START Supplied records

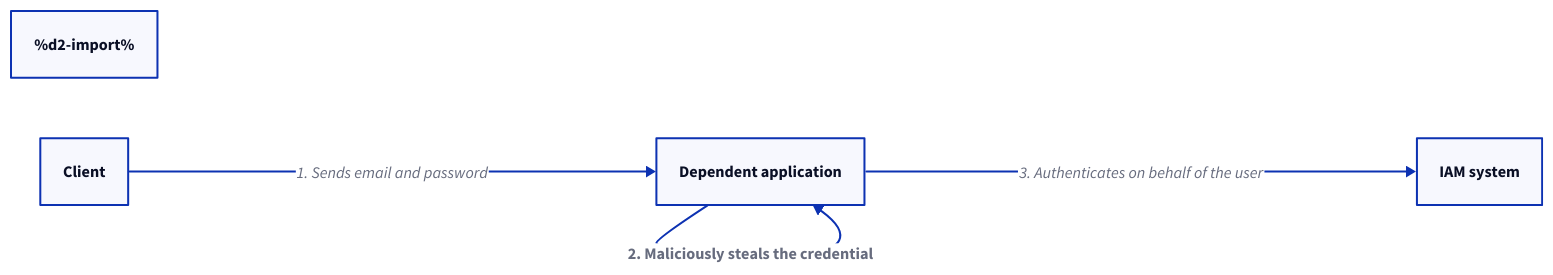
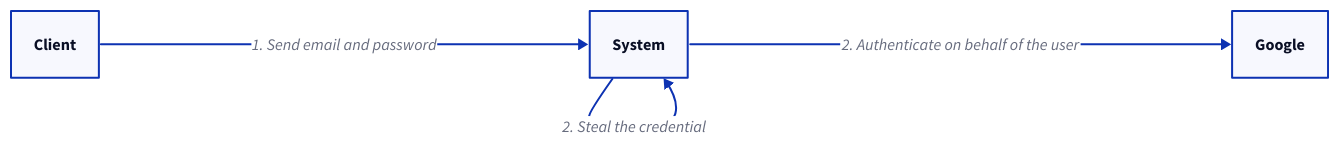
One commit to link1905/system-design-101 changed diagram 13 of 23 in content/docs/system-administration/system-protection/iam.md. Above: the diagram before and after it, drawn with D2. The commit also changed other lines of this file and 4 other files, not shown here.

````diff
--- a/content/docs/system-administration/system-protection/iam.md
+++ b/content/docs/system-administration/system-protection/iam.md
@@ -544,18 +557,17 @@
 ```d2
-%d2-import%
 direction: right
-s: Dependent application {
+s: System {
     class: server
 }
-i: IAM system {
-    class: iam
+i: Google {
+    class: google
 }
 c: Client {
     class: client
 }
-c -> s: "1. Sends email and password"
-s -> s: "2. Maliciously steals the credential" {
-    style.bold: true
+c -> s: "1. Send email and password"
+s -> s: "2. Steal the credential" {
+  class: error-conn
 }
-s -> i: "3. Authenticates on behalf of the user"
+s -> i: "2. Authenticate on behalf of the user"
 ```
````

END Supplied records

Could you copy all of the entries above exactly, without the pictures?

One commit to link1905/system-design-101 changed diagram 13 of 23 in content/docs/system-administration/system-protection/iam.md. Above: the diagram before and after it, drawn with D2. The commit also changed other lines of this file and 4 other files, not shown here.

````diff
--- a/content/docs/system-administration/system-protection/iam.md
+++ b/content/docs/system-administration/system-protection/iam.md
@@ -544,18 +557,17 @@
 ```d2
-%d2-import%
 direction: right
-s: Dependent application {
+s: System {
     class: server
 }
-i: IAM system {
-    class: iam
+i: Google {
+    class: google
 }
 c: Client {
     class: client
 }
-c -> s: "1. Sends email and password"
-s -> s: "2. Maliciously steals the credential" {
-    style.bold: true
+c -> s: "1. Send email and password"
+s -> s: "2. Steal the credential" {
+  class: error-conn
 }
-s -> i: "3. Authenticates on behalf of the user"
+s -> i: "2. Authenticate on behalf of the user"
 ```
````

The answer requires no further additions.